(Version difference data)
********
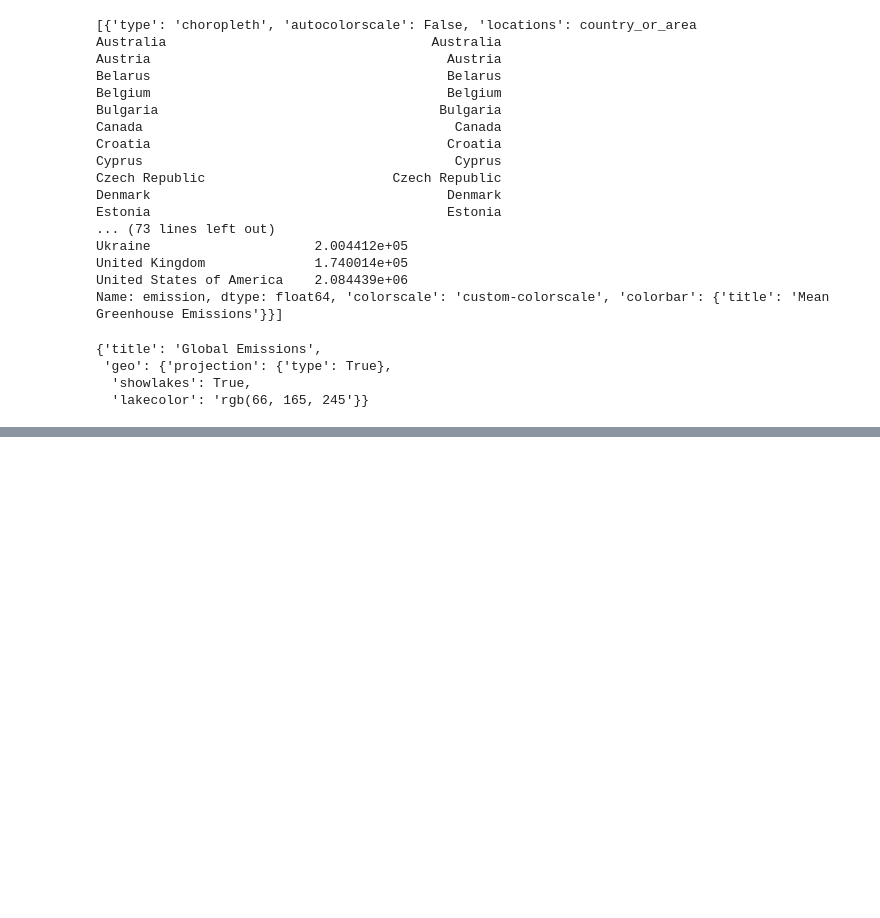
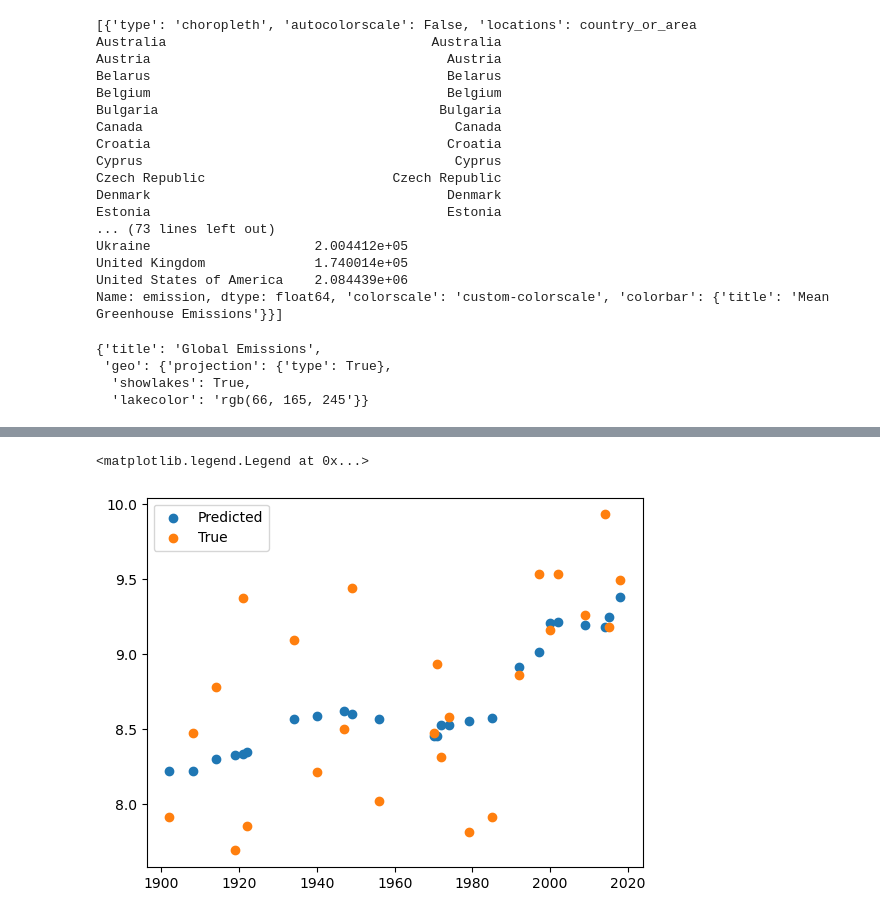
Before and after one commit to Thomas-Nguyen12/Weather_website, a Jupyter notebook: weather_api.ipynb, the cells around one changed output, grey strips where cells are left out. Cells and saved outputs as stored; diff of their text form; code cells hidden in the pictures; blank space fills up the shorter version.

```diff
--- a/weather_api.ipynb
+++ b/weather_api.ipynb
@@ -315,0 +561,15 @@ Successfully installed chart-studio-1.1.0 retrying-1.3.4
+# %%
+X = df.drop(["United_Kingdom", "England", "Northern_Ireland", "Scotland", "Wales", "World_CO2_PPM"], axis=1)
+y = df["United_Kingdom"].values.reshape(-1, 1)
+
+X_train, X_test, Y_train, Y_test = train_test_split(X, y, test_size=0.2)
+model = CatBoostRegressor(iterations=7000, learning_rate=0.03, loss_function="RMSE")
+model.fit(X_train, Y_train, eval_set= (X_test, Y_test))
+
+print (model.score(X, y))
+
+pred = model.predict(X_test)
+
+print ("\n")
+print ("==== ACCURACY ==== ")
+print (r2_score(Y_test, pred))
@@ -315,0 +597,8 @@ Successfully installed chart-studio-1.1.0 retrying-1.3.4
+# %%
+plt.scatter(X_test, pred)
+plt.scatter(X_test, Y_test)
+
+plt.legend(["Predicted", "True"])
+# %% [output]
+<matplotlib.legend.Legend at 0x...>
+[figure, added]
```
Also changed, not shown: parts of 37 cells of this notebook, 9 other files.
********
§ WHAT TO WORK ON
Working through the records above, copy each line in which "notebook" is found.

§ RESULT
Before and after one commit to Thomas-Nguyen12/Weather_website, a Jupyter notebook: weather_api.ipynb, the cells around one changed output, grey strips where cells are left out. Cells and saved outputs as stored; diff of their text form; code cells hidden in the pictures; blank space fills up the shorter version.
Also changed, not shown: parts of 37 cells of this notebook, 9 other files.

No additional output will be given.